Posts Tagged ‘ afghanistan ’

Bush Administration Reviews Its Afghanistan Policy, Exposing Points of Contention

Sep 23rd, 2008 | By David Harper | Category: United States

The most ambitious of the assessments, run by the White House, begins in earnest this week with a series of high-level meetings, administration officials said. Officials have been directed to produce detailed recommendations within about two weeks for President Bush’s most senior advisers on a broad range of security, counterterrorism, political and development issues.



Real Wars and the U.S. Culture War

Sep 8th, 2008 | By David Harper | Category: Opinion

A man remembers getting broken: that’s why Senator McCain fought the use of torture by the Bush administration. His condoning of Gov. Palin’s mocking of legal rights is appalling. Foreign policy be damned if you can score a God-fearing macho-versus-liberal constitutionalist point.



Infantry could help SAS in Afghanistan

Sep 8th, 2008 | By David Harper | Category: Australia

In the wake of a warning from NATO’s new top commander in Afghanistan that the international coalition is “struggling to win” and about 15,000 more troops are needed, Defence Minister Joel Fitzgibbon said he would not be increasing troop numbers in the region. However, he would not rule out using infantry in combat roles.



Labor’s big sore point

Sep 7th, 2008 | By David Harper | Category: Opinion

Labor’s policy on Afghanistan has consistently been that Australia’s presence there, rather than Iraq, represents our commitment to fighting al-Qaeda and the Taliban at “the coalface”. But the promises Labor made while in Opposition are forcing our troops into a long fight that will test even the might of the United States.



Australian defence budget surges to world’s 13th largest

Sep 4th, 2008 | By David Harper | Category: Australia

Canberra’s defence spending has leapt by about 56 per cent in the past seven years to $25.66 billion, meaning it now spends more than some European Union countries. However, Australia is still dwarfed by the US, which has set aside $US696.30 billion ($832.7 billion) for its armed forces this year.



Petraeus sees huge progress in Iraq

Sep 3rd, 2008 | By David Harper | Category: Lead Stories, United States

General Petraeus, the principal architect of the successful 2007-08 surge of US troops that restored security across Baghdad, says the signs of positive change are everywhere. “We have gone from a situation where 14-15 months ago there were 180 attacks a day in Iraq. Now there are on average about 25 attacks a day,” he said.



Afghanistan on Fire

Aug 21st, 2008 | By David Harper | Category: Opinion

The number of United States and NATO casualties is mounting so quickly, that unless something happens soon this could be the deadliest year of the Afghan war. Kabul, the seat of Afghanistan’s pro-Western government, is increasingly besieged.
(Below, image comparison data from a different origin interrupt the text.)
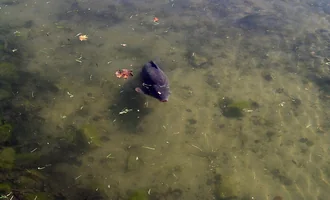
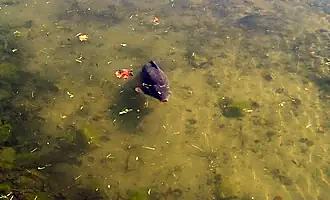
fix: peces nunca cortados - object-fit:contain + fondo marino
Problema: trio tenca/perca/brema en grid 3-columnas forzaba
aspect-ratio vertical (~110x200) y object-fit:cover recortaba
el pez verticalmente. Carpa tambien se veia alterada por colores.

Solucion:
- .trio-img altura fija 130px (90px movil) con contain
- .fish-img global cambiada a object-fit:contain con fondo marino
  radial-gradient azul profundo (#143355 -> #050f1f)
- padding 6px para dejar aire alrededor del pez
- Carpa mejorada con enhance brillo/saturacion y reduccion canal azul
- sizes atributo actualizado en trio para cargar version -m

Resultado: peces completos SIEMPRE visibles, fondo elegante tipo
acuario profundo unificado, no importa ratio del contenedor

diff --git a/index.html b/index.html
@@ -111,7 +111,13 @@
 @keyframes raysDrift{0%{transform:translateX(-5%) skewX(-2deg);opacity:.4}100%{transform:translateX(5%) skewX(2deg);opacity:.7}}
 .hero-content{position:relative;z-index:2}
 @media (max-width:768px){.hero-fish-swim.f2,.hero-fish-swim.f4,.hero-fish-swim.f5,.hero-fish-swim.f7{display:none}.hero-bubbles b:nth-child(n+8){display:none}.hero-particles i:nth-child(n+5){display:none}.hero-caustics{animation-duration:30s}}
-@media (prefers-reduced-motion:reduce){.hero-bg-scene::before,.hero-bg-scene::after,.hero-caustics,.hero-wave-path,.hero-fish-swim,.hero-fish-swim .body,.hero-fish-swim .tail,.hero-bubbles b,.hero-particles i,.hero-rays{animation:none}}</style>
+@media (prefers-reduced-motion:reduce){.hero-bg-scene::before,.hero-bg-scene::after,.hero-caustics,.hero-wave-path,.hero-fish-swim,.hero-fish-swim .body,.hero-fish-swim .tail,.hero-bubbles b,.hero-particles i,.hero-rays{animation:none}}
+/* Trío tenca/perca/brema: object-fit:contain con fondo para NO cortar peces */
+.trio-img{height:130px !important;object-fit:contain !important;background:radial-gradient(ellipse at center,#0e2844 0%,#061020 100%) !important;padding:4px}
+@media (max-width:640px){.trio-img{height:90px !important}}
+/* Todas las fish-img: contain con fondo marino - jamás cortar peces */
+.fish-img{object-fit:contain !important;background:radial-gradient(ellipse 100% 80% at 50% 40%,#143355 0%,#0a1e3a 55%,#050f1f 100%) !important;padding:6px}
+.fish-img[alt="Tenca"],.fish-img[alt="Perca"],.fish-img[alt="Brema"]{padding:4px}</style>
 </head>
 <body>
 
@@ -576,10 +582,10 @@
 
       <!-- TENCA / PERCA / BREMA -->
       <div class="card">
-        <div style="display:grid;grid-template-columns:repeat(3,1fr);gap:.5rem;margin-bottom:1rem">
-          <img class="fish-img" src="img/tenca.webp" srcset="img/tenca-m.webp 165w, img/tenca.webp 330w" sizes="(max-width: 640px) 165px, 330px" alt="Tenca" width="330" height="200" loading="lazy" decoding="async"/>
-          <img class="fish-img" src="img/perca.webp" srcset="img/perca-m.webp 165w, img/perca.webp 330w" sizes="(max-width: 640px) 165px, 330px" alt="Perca" width="330" height="200" loading="lazy" decoding="async"/>
-          <img class="fish-img" src="img/brema.webp" srcset="img/brema-m.webp 165w, img/brema.webp 330w" sizes="(max-width: 640px) 165px, 330px" alt="Brema" width="330" height="200" loading="lazy" decoding="async"/>
+        <div class="trio-grid" style="display:grid;grid-template-columns:repeat(3,1fr);gap:.5rem;margin-bottom:1rem">
+          <img class="fish-img trio-img" src="img/tenca.webp" srcset="img/tenca-m.webp 165w, img/tenca.webp 330w" sizes="(max-width: 640px) 110px, 165px" alt="Tenca" width="330" height="200" loading="lazy" decoding="async"/>
+          <img class="fish-img trio-img" src="img/perca.webp" srcset="img/perca-m.webp 165w, img/perca.webp 330w" sizes="(max-width: 640px) 110px, 165px" alt="Perca" width="330" height="200" loading="lazy" decoding="async"/>
+          <img class="fish-img trio-img" src="img/brema.webp" srcset="img/brema-m.webp 165w, img/brema.webp 330w" sizes="(max-width: 640px) 110px, 165px" alt="Brema" width="330" height="200" loading="lazy" decoding="async"/>
         </div>
         <div style="display:grid;gap:1rem">
           <div>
And Taliban and foreign Qaeda fighters are consolidating control over an expanding swath of territory sprawling across both sides of the porous Afghanistan-Pakistan border.
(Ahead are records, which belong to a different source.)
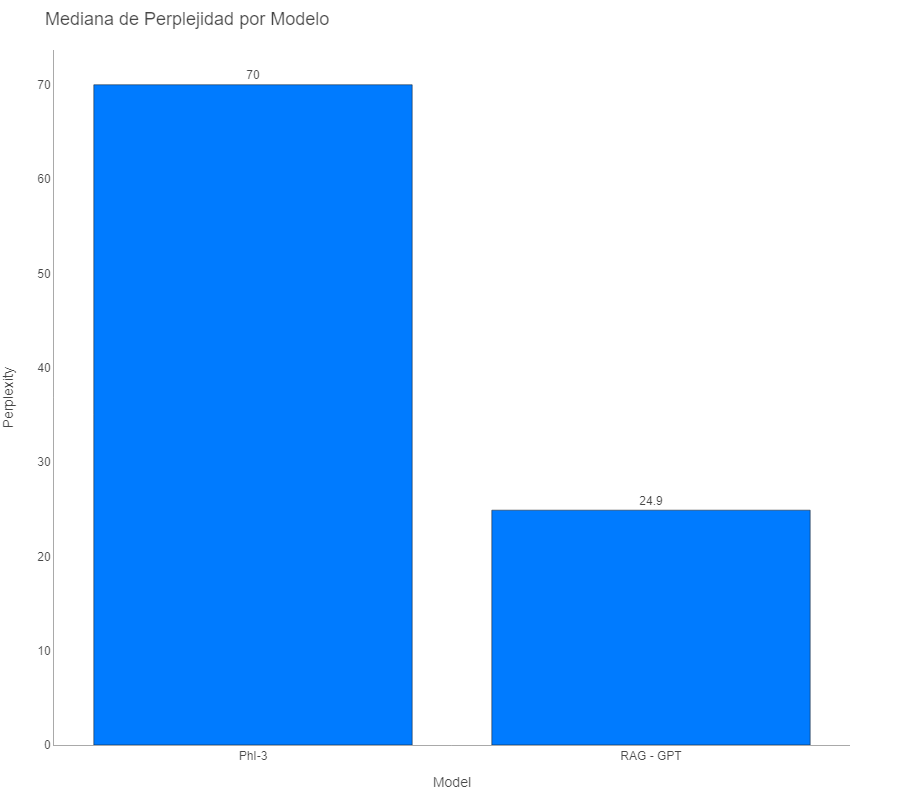
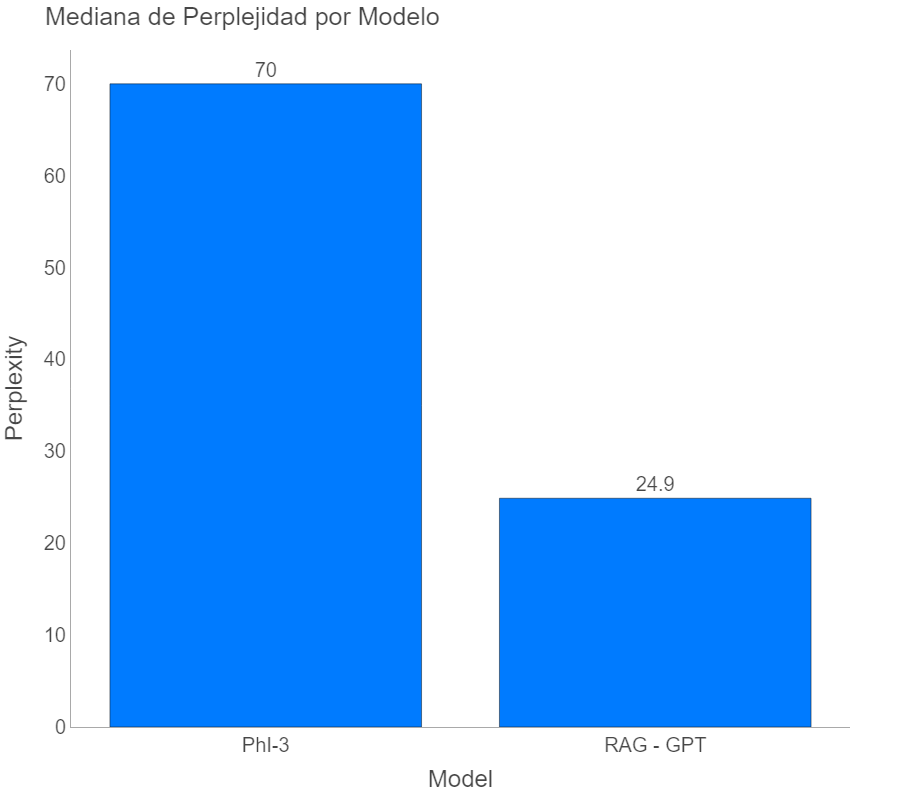
add the final comments in the index

diff --git a/index.md b/index.md
@@ -121,7 +121,8 @@ Para el uso de las herramientas desarrolladas en este proyecto, se ha creado una
 
 La métrica de perplexity se utiliza para evaluar la calidad de los modelos de lenguaje. En términos generales, la perplexity mide cuán bien un modelo de lenguaje puede predecir una secuencia de palabras. Un valor de perplexity más bajo indica que el modelo es mejor para predecir el texto.
 
-![Perplexity](./figures/perplex.png)
+<img src="./figures/perplex.png" width="400" height="320" alt="Descripción de la imagen">
+
 
 Basado en la figura anterior el enfoque RAG logra una mejor capacidad predictiva y coherencia en la generación de texto en comparación con el modelo Phi-3 fine-tuned.
 ## Conclusiones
Experts see trouble in Afghanistan, Pakistan: survey

Aug 19th, 2008 | By David Harper | Category: World

Among the findings of the survey: 69 per cent surveyed said the United States should shift its forces from Iraq to Afghanistan and the Gulf region, with 80 per cent believing that the United States has focused too much on Iraq and not enough on Afghanistan.



Anzac spirit but not battle ready
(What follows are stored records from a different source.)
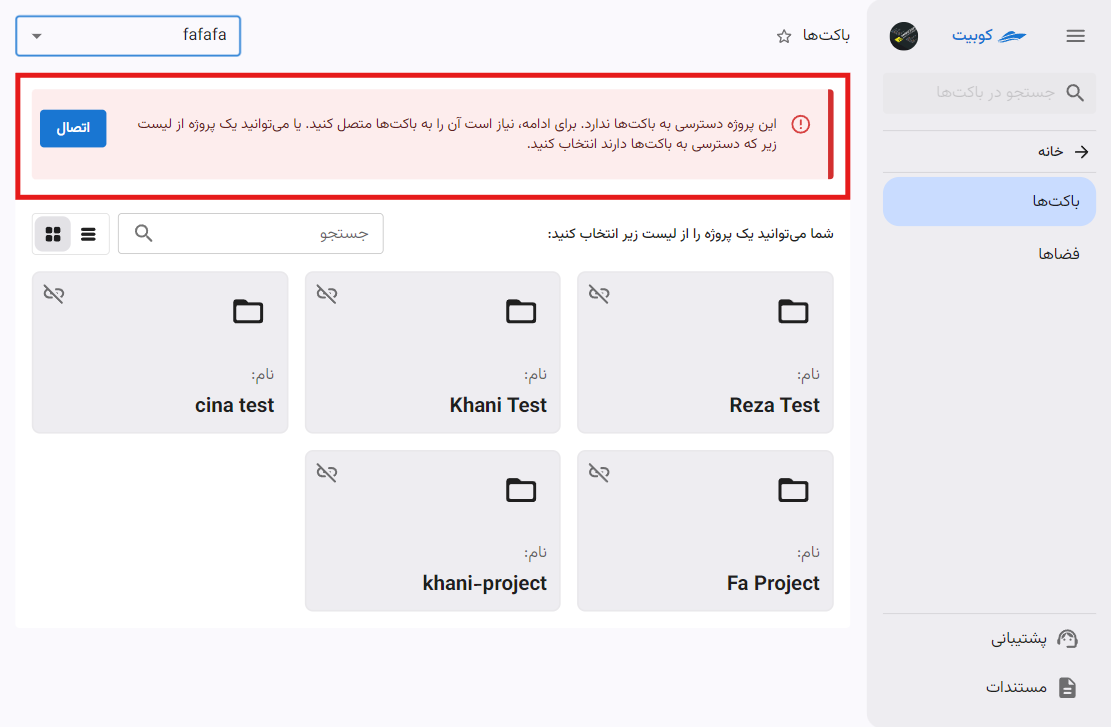
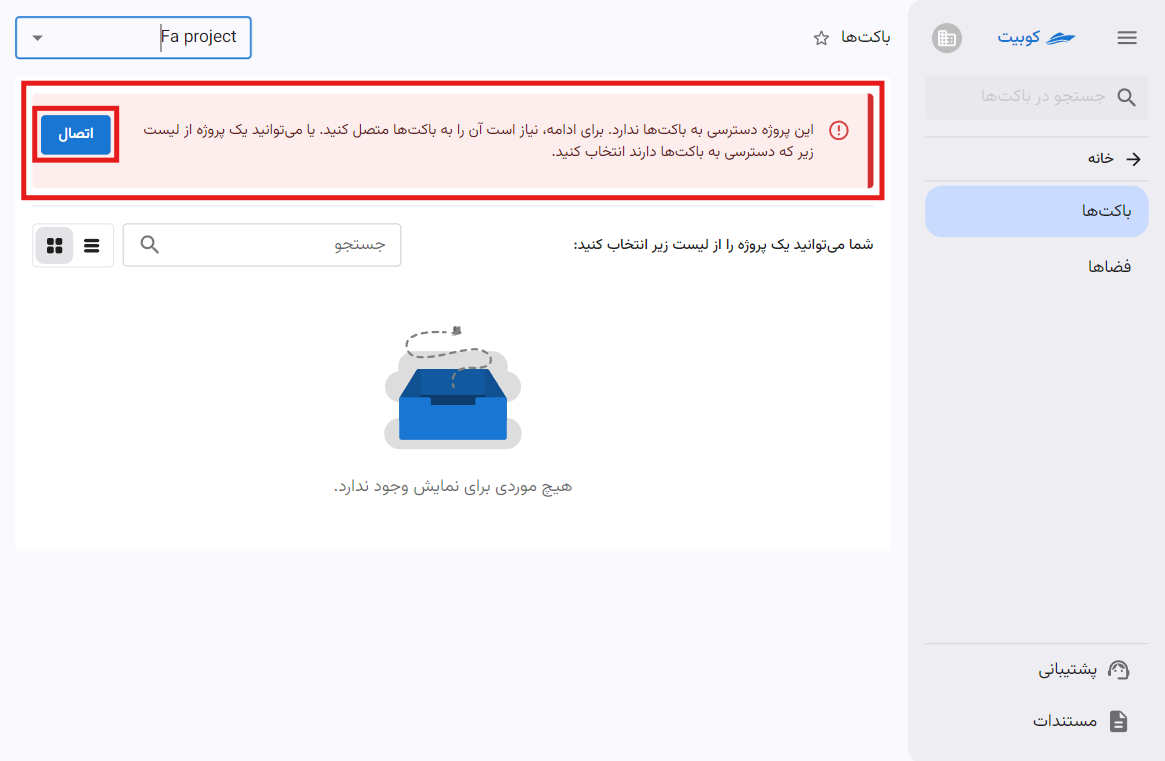
update bind project to bucket imgs

diff --git a/docs/fa/buckets/bucket-settings.md b/docs/fa/buckets/bucket-settings.md
@@ -1,13 +1,24 @@
 # مدیریت سرویس باکتها
 
 در بخش باکتهای پنل کوبیت، دسترسی به **باکتها** و **فضاها** فراهم شده است.
-
-همانطور که در [مفاهیم پایه](../#concepts) ذکر شد، باکتها با فضا و فضاها با پروژهها معنی پیدا میکنند. بنابراین، باکتهای یک سازمان توسط پروژهها تفکیک میشوند. برای دسترسی به مدیریت باکتها، ابتدا باید یک پروژه را انتخاب کنید.
-
-## انتخاب پروژه{#select-project}
+همانطور که در [مفاهیم پایه](../#concepts) ذکر شد، باکتها با فضا و فضاها با پروژهها معنی پیدا میکنند. بنابراین، باکتهای یک سازمان توسط پروژهها تفکیک میشوند. برای شروع کار با باکتها، ابتدا باید یکی از پروژههایی که قبلا در قسمت سازماندهی ساختهاید را به این سرویس متصل کنید، یا یکی از پروژههای متصل به باکت را انتخاب کنید.
 
 ابتدا از پنل کوبیت، وارد سرویس **باکتها** شوید:
 ![Buckets: bucket](bucket.png)
+
+## اتصال پروژه به سرویس باکت
+
+- از طریق گزینه **همهی پروژهها**، لیست پروژههای فعلی سازمان را باز کنید.
+- از گزینه همهی پروژههای سازمان، پروژه موردنظر خود را انتخاب کنید.
+- سپس خطای عدم اتصال پروژه ظاهر میشود. برای اتصال پروژه، روی دکمه **اتصال** کلیک کنید.
+
+![Buckets: empty project list](empty-project-list.png)
+![Buckets: project lists](project-lists.png)
+![Buckets: bind project](bind-project.png)
+
+در انتها، پروژه به سرویس باکت متصل شده و به صفحه باکتهای پروژه هدایت میشوید.
+
+## انتخاب پروژه{#select-project}
 
 در صفحه اول سرویس، لیستی از پروژههای متصل قابل مشاهده است. ابتدا باید پروژه موردنظر را از میان این لیست انتخاب کنید:
 ![Buckets: select project](select-project.png)
@@ -23,19 +34,6 @@
 
 در انتهای صفحه نیز، لیست باکتهای سازمان وجود دارد:
 ![Buckets: buckets list](buckets_2.png)
-
-## اتصال پروژه به سرویس باکت
-
-در صورتی که لیست پروژههای متصل خالی باشد، باید از طریق گزینه **همهی پروژهها**، پروژه موردنظر خود را انتخاب و به سرویس باکتها متصل کنید:
-![Buckets: empty project list](empty-project-list.png)
-
-از گزینه همهی پروژههای سازمان، پروژه موردنظر خود را انتخاب کنید:
-![Buckets: project lists](project-lists.png)
-
-سپس خطای عدم اتصال پروژه را مشاهده میکنید. برای اتصال پروژه، روی دکمه **اتصال** کلیک کنید:
-![Buckets: bind project](bind-project.png)
-
-در انتها، پروژه به سرویس باکت متصل شده و به صفحه باکتهای پروژه هدایت میشوید.
 
 ## قطع اتصال پروژه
Aug 14th, 2008 | By David Harper | Category: Opinion

There is a disturbing hollowness to much of our force. This reflects particularly badly on the Hawke and Keating governments, which left our defence forces bedraggled and grossly under-equipped, underfunded and undermanned, while proclaiming, wholly fatuously, that they had produced the defence of Australia.



Dubya’s legacy for history to decide

Aug 13th, 2008 | By David Harper | Category: Opinion

The prevailing view is that US President George W. Bush was, and is, a fool of the highest order who fell arse-backwards into the Oval office. The president is a soft target; more a sitting duck than a lame one, but the overwhelming condemnation of his eight years in office does not bear the mark of genuine historical inquiry.